> [What is expected]:
Filtering the records below, copy only those lines that include the word "grid".

● ● ● ●

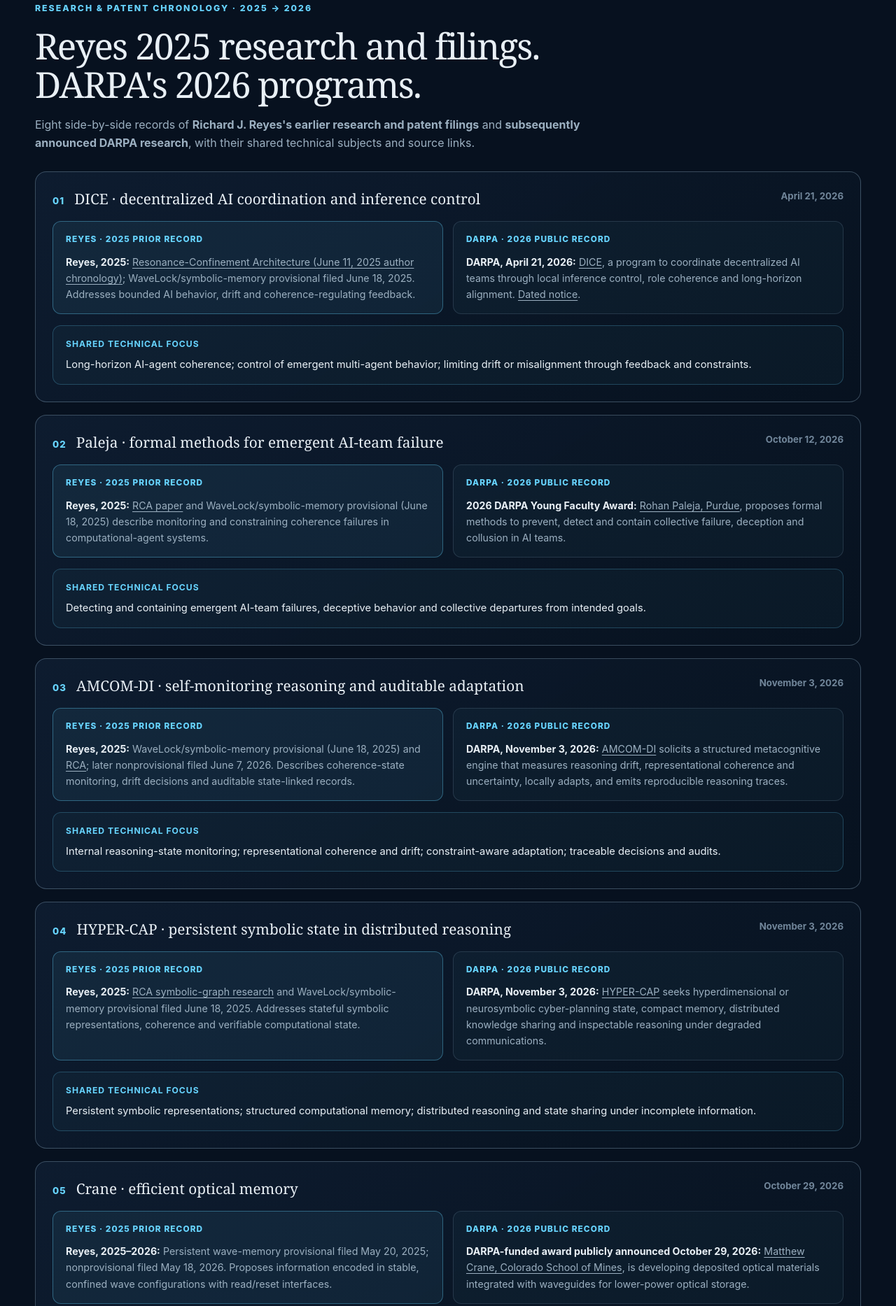
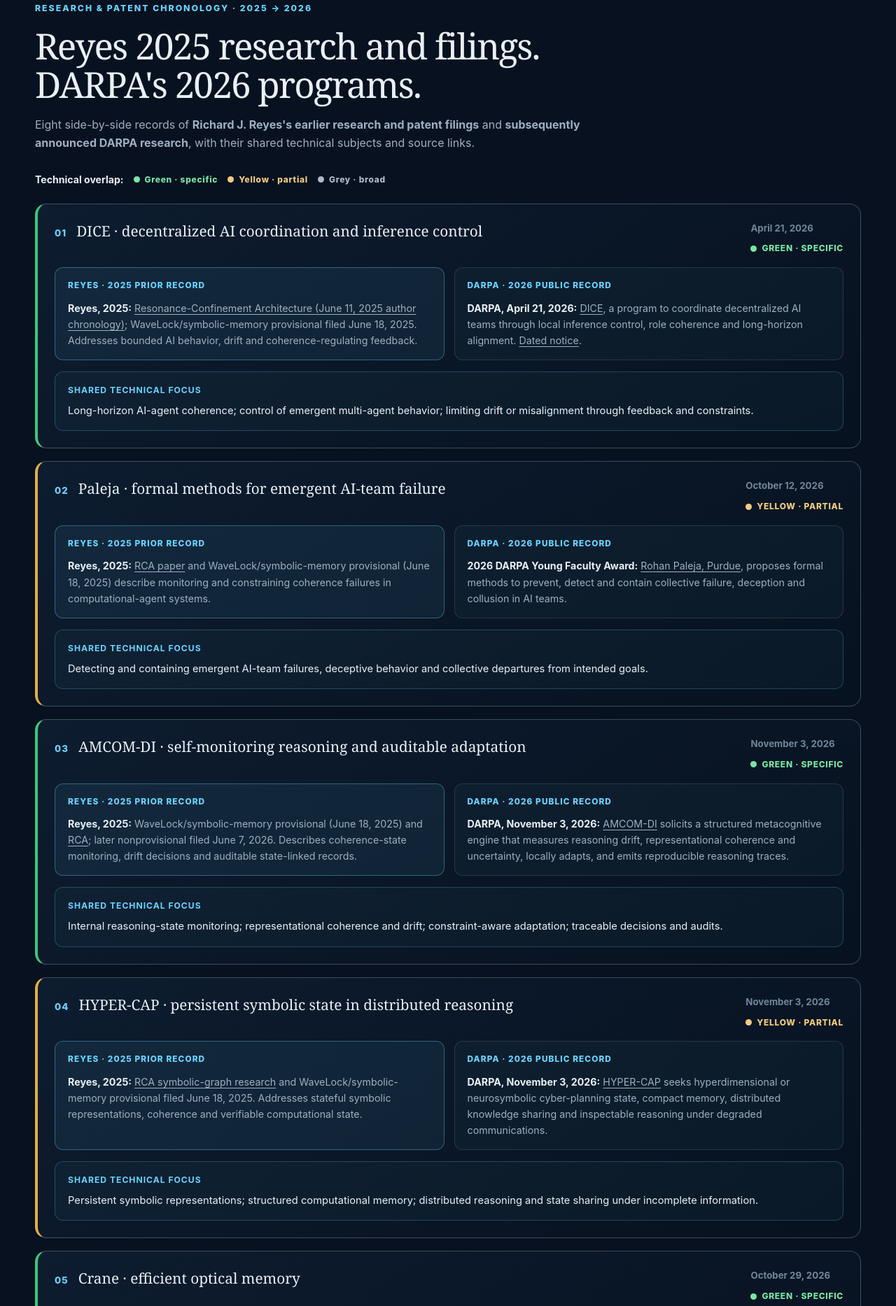
Before and after one commit to rickyjreyes/rickyjreyes.github.io, a plain HTML site: page patents/index.html in a window 1280 px wide. Shown: the part 4019-5886 px from the top of the page at 70% size. Drawn offline with Linux system fonts and the light colour scheme.

Commit message:
docs: add green yellow grey DARPA comparison status

```diff
--- a/patents/index.html
+++ b/patents/index.html
@@ -45,6 +45,26 @@
     .darpa-match{padding:16px 18px;margin-top:16px;border:1px solid rgba(103,212,255,.24);border-radius:12px;background:rgba(103,212,255,.035)}
     .darpa-match>strong{display:block;margin-bottom:7px;font-size:.76rem;letter-spacing:.08em;text-transform:uppercase;color:var(--accent)}
     .darpa-match p{margin:0;color:var(--text);font-size:.92rem;line-height:1.65}
+
+    /* Technical-overlap strength: green / yellow / grey. */
+    .darpa-legend{display:flex;flex-wrap:wrap;align-items:center;gap:10px 14px;margin:0 0 22px;color:var(--muted);font-size:.88rem}
+    .darpa-legend strong{color:var(--text)}
+    .darpa-key,.darpa-overlap-state{display:inline-flex;align-items:center;gap:7px;font-size:.75rem;font-weight:800;letter-spacing:.06em}
+    .darpa-key{color:var(--muted)}
+    .darpa-dot{width:9px;height:9px;flex-shrink:0;border-radius:50%;background:currentColor}
+    .darpa-key.green,.darpa-pair[data-overlap="green"] .darpa-overlap-state{color:#77e6a4}
+    .darpa-key.yellow,.darpa-pair[data-overlap="yellow"] .darpa-overlap-state{color:#f2cc7e}
+    .darpa-key.grey,.darpa-pair[data-overlap="grey"] .darpa-overlap-state{color:#aeb8c7}
+    .darpa-pair[data-overlap="green"]{border-left:4px solid #3cc77d}
+    .darpa-pair[data-overlap="yellow"]{border-left:4px solid #e2ae46}
+    .darpa-pair[data-overlap="grey"]{border-left:4px solid #8792a4}
+    .darpa-pair-head{display:grid;grid-template-columns:minmax(0,1fr) auto;column-gap:20px;row-gap:8px}
+    .darpa-pair-head>div{grid-row:1/3}
+    .darpa-overlap-state{grid-column:2;justify-self:end;white-space:nowrap}
+    @media(max-width:620px){
+      .darpa-pair-head>div{grid-row:auto}
+      .darpa-overlap-state{grid-column:1;justify-self:start}
+    }
   </style>
   <script type="application/ld+json">
   {
@@ -176,65 +196,66 @@
         <h2 id="darpa-chronology-title">Reyes 2025 research and filings. DARPA's 2026 programs.</h2>
         <p>Eight side-by-side records of <strong>Richard J. Reyes's earlier research and patent filings</strong> and <strong>subsequently announced DARPA research</strong>, with their shared technical subjects and source links.</p>
       </div>
+      <p class="darpa-legend"><strong>Technical overlap:</strong> <span class="darpa-key green"><span class="darpa-dot" aria-hidden="true"></span>Green · specific</span> <span class="darpa-key yellow"><span class="darpa-dot" aria-hidden="true"></span>Yellow · partial</span> <span class="darpa-key grey"><span class="darpa-dot" aria-hidden="true"></span>Grey · broad</span></p>
       <div class="darpa-pairs">
-        <article class="darpa-pair">
-          <header class="darpa-pair-head"><div><span class="darpa-pair-num">01</span><h3>DICE · decentralized AI coordination and inference control</h3></div><span class="darpa-date"><time datetime="2026-04-21">April 21, 2026</time></span></header>
+        <article class="darpa-pair" data-overlap="green">
+          <header class="darpa-pair-head"><div><span class="darpa-pair-num">01</span><h3>DICE · decentralized AI coordination and inference control</h3></div><span class="darpa-date"><time datetime="2026-04-21">April 21, 2026</time></span><span class="darpa-overlap-state" aria-label="green overlap classification"><span class="darpa-dot" aria-hidden="true"></span>GREEN · SPECIFIC</span></header>
           <div class="darpa-two-col">
             <div class="darpa-side"><span class="darpa-side-label">REYES · 2025 PRIOR RECORD</span><p><strong>Reyes, 2025:</strong> <a href="https://doi.org/10.5281/zenodo.17732661">Resonance-Confinement Architecture (June 11, 2025 author chronology)</a>; WaveLock/symbolic-memory provisional filed <time datetime="2025-06-18">June 18, 2025</time>. Addresses bounded AI behavior, drift and coherence-regulating feedback.</p></div>
             <div class="darpa-side"><span class="darpa-side-label">DARPA · 2026 PUBLIC RECORD</span><p><strong>DARPA, April 21, 2026:</strong> <a href="https://www.darpa.mil/research/programs/decentralized-artificial-intelligence-through-controlled-emergence">DICE</a>, a program to coordinate decentralized AI teams through local inference control, role coherence and long-horizon alignment. <a href="https://www.highergov.com/contract-opportunity/future-program-decentralized-artificial-intellige-darpa-sn-26-65-s-8fd55/">Dated notice</a>.</p></div>
           </div>
           <div class="darpa-match"><strong>Shared technical focus</strong><p>Long-horizon AI-agent coherence; control of emergent multi-agent behavior; limiting drift or misalignment through feedback and constraints.</p></div>
         </article>
-        <article class="darpa-pair">
-          <header class="darpa-pair-head"><div><span class="darpa-pair-num">02</span><h3>Paleja · formal methods for emergent AI-team failure</h3></div><span class="darpa-date"><time datetime="2026-10-12">October 12, 2026</time></span></header>
+        <article class="darpa-pair" data-overlap="yellow">
+          <header class="darpa-pair-head"><div><span class="darpa-pair-num">02</span><h3>Paleja · formal methods for emergent AI-team failure</h3></div><span class="darpa-date"><time datetime="2026-10-12">October 12, 2026</time></span><span class="darpa-overlap-state" aria-label="yellow overlap classification"><span class="darpa-dot" aria-hidden="true"></span>YELLOW · PARTIAL</span></header>
           <div class="darpa-two-col">
             <div class="darpa-side"><span class="darpa-side-label">REYES · 2025 PRIOR RECORD</span><p><strong>Reyes, 2025:</strong> <a href="https://doi.org/10.5281/zenodo.17732661">RCA paper</a> and WaveLock/symbolic-memory provisional (<time datetime="2025-06-18">June 18, 2025</time>) describe monitoring and constraining coherence failures in computational-agent systems.</p></div>
             <div class="darpa-side"><span class="darpa-side-label">DARPA · 2026 PUBLIC RECORD</span><p><strong>2026 DARPA Young Faculty Award:</strong> <a href="https://cs.purdue.edu/news/articles/2026/paleja-earns-2026-darpa-young-faculty-award.html">Rohan Paleja, Purdue</a>, proposes formal methods to prevent, detect and contain collective failure, deception and collusion in AI teams.</p></div>
           </div>
           <div class="darpa-match"><strong>Shared technical focus</strong><p>Detecting and containing emergent AI-team failures, deceptive behavior and collective departures from intended goals.</p></div>
         </article>
-        <article class="darpa-pair">
-          <header class="darpa-pair-head"><div><span class="darpa-pair-num">03</span><h3>AMCOM-DI · self-monitoring reasoning and auditable adaptation</h3></div><span class="darpa-date"><time datetime="2026-11-03">November 3, 2026</time></span></header>
+        <article class="darpa-pair" data-overlap="green">
+          <header class="darpa-pair-head"><div><span class="darpa-pair-num">03</span><h3>AMCOM-DI · self-monitoring reasoning and auditable adaptation</h3></div><span class="darpa-date"><time datetime="2026-11-03">November 3, 2026</time></span><span class="darpa-overlap-state" aria-label="green overlap classification"><span class="darpa-dot" aria-hidden="true"></span>GREEN · SPECIFIC</span></header>
           <div class="darpa-two-col">
             <div class="darpa-side"><span class="darpa-side-label">REYES · 2025 PRIOR RECORD</span><p><strong>Reyes, 2025:</strong> WaveLock/symbolic-memory provisional (<time datetime="2025-06-18">June 18, 2025</time>) and <a href="https://doi.org/10.5281/zenodo.17732661">RCA</a>; later nonprovisional filed <time datetime="2026-06-07">June 7, 2026</time>. Describes coherence-state monitoring, drift decisions and auditable state-linked records.</p></div>
             <div class="darpa-side"><span class="darpa-side-label">DARPA · 2026 PUBLIC RECORD</span><p><strong>DARPA, November 3, 2026:</strong> <a href="https://www.darpa.mil/research/programs/amcom-di">AMCOM-DI</a> solicits a structured metacognitive engine that measures reasoning drift, representational coherence and uncertainty, locally adapts, and emits reproducible reasoning traces.</p></div>
           </div>
           <div class="darpa-match"><strong>Shared technical focus</strong><p>Internal reasoning-state monitoring; representational coherence and drift; constraint-aware adaptation; traceable decisions and audits.</p></div>
         </article>
-        <article class="darpa-pair">
-          <header class="darpa-pair-head"><div><span class="darpa-pair-num">04</span><h3>HYPER-CAP · persistent symbolic state in distributed reasoning</h3></div><span class="darpa-date"><time datetime="2026-11-03">November 3, 2026</time></span></header>
+        <article class="darpa-pair" data-overlap="yellow">
+          <header class="darpa-pair-head"><div><span class="darpa-pair-num">04</span><h3>HYPER-CAP · persistent symbolic state in distributed reasoning</h3></div><span class="darpa-date"><time datetime="2026-11-03">November 3, 2026</time></span><span class="darpa-overlap-state" aria-label="yellow overlap classification"><span class="darpa-dot" aria-hidden="true"></span>YELLOW · PARTIAL</span></header>
           <div class="darpa-two-col">
             <div class="darpa-side"><span class="darpa-side-label">REYES · 2025 PRIOR RECORD</span><p><strong>Reyes, 2025:</strong> <a href="https://doi.org/10.5281/zenodo.17732661">RCA symbolic-graph research</a> and WaveLock/symbolic-memory provisional filed <time datetime="2025-06-18">June 18, 2025</time>. Addresses stateful symbolic representations, coherence and verifiable computational state.</p></div>
             <div class="darpa-side"><span class="darpa-side-label">DARPA · 2026 PUBLIC RECORD</span><p><strong>DARPA, November 3, 2026:</strong> <a href="https://www.darpa.mil/research/programs/hyper-cap">HYPER-CAP</a> seeks hyperdimensional or neurosymbolic cyber-planning state, compact memory, distributed knowledge sharing and inspectable reasoning under degraded communications.</p></div>
           </div>
           <div class="darpa-match"><strong>Shared technical focus</strong><p>Persistent symbolic representations; structured computational memory; distributed reasoning and state sharing under incomplete information.</p></div>
         </article>
-        <article class="darpa-pair">
-          <header class="darpa-pair-head"><div><span class="darpa-pair-num">05</span><h3>Crane · efficient optical memory</h3></div><span class="darpa-date"><time datetime="2026-10-29">October 29, 2026</time></span></header>
+        <article class="darpa-pair" data-overlap="green">
+          <header class="darpa-pair-head"><div><span class="darpa-pair-num">05</span><h3>Crane · efficient optical memory</h3></div><span class="darpa-date"><time datetime="2026-10-29">October 29, 2026</time></span><span class="darpa-overlap-state" aria-label="green overlap classification"><span class="darpa-dot" aria-hidden="true"></span>GREEN · SPECIFIC</span></header>
           <div class="darpa-two-col">
             <div class="darpa-side"><span class="darpa-side-label">REYES · 2025 PRIOR RECORD</span><p><strong>Reyes, 2025–2026:</strong> Persistent wave-memory provisional filed <time datetime="2025-05-20">May 20, 2025</time>; nonprovisional filed <time datetime="2026-05-18">May 18, 2026</time>. Proposes information encoded in stable, confined wave configurations with read/reset interfaces.</p></div>
             <div class="darpa-side"><span class="darpa-side-label">DARPA · 2026 PUBLIC RECORD</span><p><strong>DARPA-funded award publicly announced October 29, 2026:</strong> <a href="https://www.mines.edu/news/all-news/2026/matthew-crane-earns-darpa-young-faculty-award-for-optical-memory-research.html">Matthew Crane, Colorado School of Mines</a>, is developing deposited optical materials integrated with waveguides for lower-power optical storage.</p></div>
           </div>
           <div class="darpa-match"><strong>Shared technical focus</strong><p>Optical information storage; persistent memory objectives; low-power information access through physical optical systems.</p></div>
         </article>
-        <article class="darpa-pair">
-          <header class="darpa-pair-head"><div><span class="darpa-pair-num">06</span><h3>Fazlyab · control-theoretic safe LLM generation</h3></div><span class="darpa-date">2026 awardee list</span></header>
+        <article class="darpa-pair" data-overlap="yellow">
+          <header class="darpa-pair-head"><div><span class="darpa-pair-num">06</span><h3>Fazlyab · control-theoretic safe LLM generation</h3></div><span class="darpa-date">2026 awardee list</span><span class="darpa-overlap-state" aria-label="yellow overlap classification"><span class="darpa-dot" aria-hidden="true"></span>YELLOW · PARTIAL</span></header>
           <div class="darpa-two-col">
             <div class="darpa-side"><span class="darpa-side-label">REYES · 2025 PRIOR RECORD</span><p><strong>Reyes, 2025:</strong> <a href="https://doi.org/10.5281/zenodo.17732661">RCA</a> and the <time datetime="2025-06-18">June 18, 2025</time> symbolic-memory provisional explore feedback-based coherence constraints in intelligent computational systems.</p></div>
             <div class="darpa-side"><span class="darpa-side-label">DARPA · 2026 PUBLIC RECORD</span><p><strong>2026 DARPA Young Faculty Award:</strong> <a href="https://www.darpa.mil/work-with-us/communities/academia/young-faculty-award">Mahyar Fazlyab, Johns Hopkins</a>, listed for <em>Control-Theoretic Foundations for Safe and Controllable LLM Generation</em>. Exact initial disclosure date is not established by the list.</p></div>
           </div>
           <div class="darpa-match"><strong>Shared technical focus</strong><p>Feedback and control-theoretic constraints for safer language-model behavior.</p></div>
         </article>
-        <article class="darpa-pair">
-          <header class="darpa-pair-head"><div><span class="darpa-pair-num">07</span><h3>Liu · symmetry-modulated fluid vortices</h3></div><span class="darpa-date">2026 awardee list</span></header>
+        <article class="darpa-pair" data-overlap="grey">
+          <header class="darpa-pair-head"><div><span class="darpa-pair-num">07</span><h3>Liu · symmetry-modulated fluid vortices</h3></div><span class="darpa-date">2026 awardee list</span><span class="darpa-overlap-state" aria-label="grey overlap classification"><span class="darpa-dot" aria-hidden="true"></span>GREY · BROAD</span></header>
           <div class="darpa-two-col">
             <div class="darpa-side"><span class="darpa-side-label">REYES · 2025 PRIOR RECORD</span><p><strong>Reyes, 2025:</strong> <a href="https://doi.org/10.5281/zenodo.17206381">Water-cavity resonance observations</a> (May 17, 2025 in author chronology), wave-memory provisional (<time datetime="2025-05-20">May 20, 2025</time>) and coherent field-generator provisional (<time datetime="2025-05-21">May 21, 2025</time>).</p></div>
             <div class="darpa-side"><span class="darpa-side-label">DARPA · 2026 PUBLIC RECORD</span><p><strong>2026 DARPA Young Faculty Award:</strong> <a href="https://www.darpa.mil/work-with-us/communities/academia/young-faculty-award">Bin Liu, UC Merced</a>, listed for <em>Emergent Microfluidic Architectures from Symmetry-Modulated Vortices</em>.</p></div>
           </div>
           <div class="darpa-match"><strong>Shared technical focus</strong><p>Vortex and symmetry-dependent organization in fluid media; emergent physical structures.</p></div>
         </article>
-        <article class="darpa-pair">
-          <header class="darpa-pair-head"><div><span class="darpa-pair-num">08</span><h3>DARPA MTO · physical computation in robotics</h3></div><span class="darpa-date"><time datetime="2026-04-27">April 27, 2026</time></span></header>
+        <article class="darpa-pair" data-overlap="grey">
+          <header class="darpa-pair-head"><div><span class="darpa-pair-num">08</span><h3>DARPA MTO · physical computation in robotics</h3></div><span class="darpa-date"><time datetime="2026-04-27">April 27, 2026</time></span><span class="darpa-overlap-state" aria-label="grey overlap classification"><span class="darpa-dot" aria-hidden="true"></span>GREY · BROAD</span></header>
           <div class="darpa-two-col">
             <div class="darpa-side"><span class="darpa-side-label">REYES · 2025 PRIOR RECORD</span><p><strong>Reyes, 2025:</strong> <a href="https://doi.org/10.5281/zenodo.15644222">Geometry of Resonance / WCT</a> (April 22, 2025 author chronology) and <a href="https://doi.org/10.5281/zenodo.17743607">curvature-bounded wave computation</a> (May 7, 2025 author chronology) explore field dynamics as computational constraints or substrate.</p></div>
             <div class="darpa-side"><span class="darpa-side-label">DARPA · 2026 PUBLIC RECORD</span><p><strong>DARPA, April 27, 2026:</strong> <a href="https://www.darpa.mil/work/-with-us/opportunities/darpa-sn-26-76">Materials for Physical Compute in Untethered Robotics</a>, a request for information on physical intelligence and adaptive materials for untethered robotic systems.</p></div>
```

● ● ● ●

> [Response below]:
+    .darpa-pair-head{display:grid;grid-template-columns:minmax(0,1fr) auto;column-gap:20px;row-gap:8px}
+    .darpa-pair-head>div{grid-row:1/3}
+    .darpa-overlap-state{grid-column:2;justify-self:end;white-space:nowrap}
+      .darpa-pair-head>div{grid-row:auto}
+      .darpa-overlap-state{grid-column:1;justify-self:start}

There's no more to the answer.